It’s time to share the results from last week’s eco dyeing experiment! I can’t stress how much I enjoyed this project…it is something I am excited to practice at and do more of. We left off last week with the steaming – I steamed my bundles for an hour and then let them sit in plastic bags overnight to try and let the colors steep a bit more. As for the results…I have both good news and bad news.
If you missed part one, be sure to go back and read for instructions on how to prepare your bundles!
When I removed the bundles the next day I knew immediately that one had worked and one most likely had not. The one on top was the bundle made with a bouquet of roses, lilies, and chrysanthemums. The one on the bottom was a mixture of primroses, begonias, African violets, and more rose petals. I could see that the one on the bottom was much more colorful and had some dye seeping out of it. The bad news is, I was right about the first bundle. The rose petals, lilies and chrysanthemums did not seem to have had any effect on the fabric and all I was left with was a slightly greenish tint to the cloth.
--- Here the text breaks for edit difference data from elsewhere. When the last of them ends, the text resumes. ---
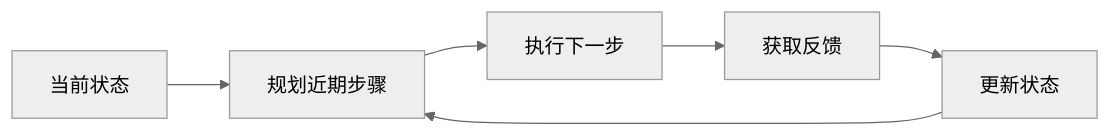
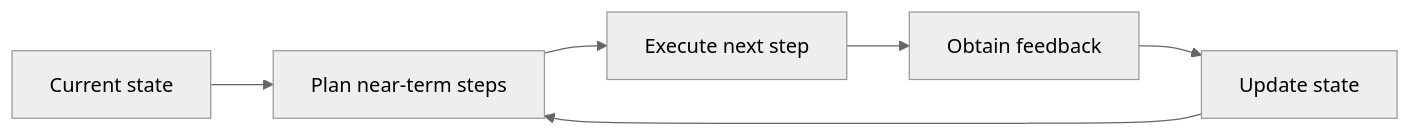
One commit to oneleaveknowsthefall/awesome-ai-roadmap changed the sixth of 16 diagrams in docs/agent/02-reasoning-planning/06-task-decomposition.md. Above: the diagram before and after it, drawn with Mermaid (neutral theme). The commit also changed other lines of this file and 68 other files, not shown here.

````diff
--- a/docs/agent/02-reasoning-planning/06-task-decomposition.md
+++ b/docs/agent/02-reasoning-planning/06-task-decomposition.md
@@ -360,8 +362,8 @@
 ```mermaid
 flowchart LR
-    S[当前状态] --> P[规划近期步骤]
-    P --> E[执行下一步]
-    E --> O[获取反馈]
-    O --> U[更新状态]
+    S[Current state] --> P[Plan near-term steps]
+    P --> E[Execute next step]
+    E --> O[Obtain feedback]
+    O --> U[Update state]
     U --> P
 ```
````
The second bundle, however, was much more promising! It even looked pretty when I first unrolled it. Remove all of the petals and leaves from the cloth and hang it up to dry. Tip – save your plant materials! Let them dry out and use them to make some potpourri :).
I absolutely love how this came out! The flowers that worked the best from this first experiment are definitely the primroses (which were pink and purple) and the begonias (the ones I used were a reddish orange color). I think I’m even more excited about taking what I’ve learned and experimenting further…testing out new colors and patterns, there’s no end to what you can do with this! I was originally thinking about using this to make a scarf but I think I may just hang it right on my wall as a tapestry. If you are dying something that you want to be able to wash/wear, be sure to fix the fabric first. To do this, let it boil for one hour in a large pot of 4 parts water to one part vinegar prior to dyeing.
For instructions on preparing bundles please refer to Eco Dyeing With Flowers: Part One.
If any of you try this I’d love to see photos! Send ’em to firstname.lastname@example.org :).
More DIY Projects from the BLDG 25 Blog.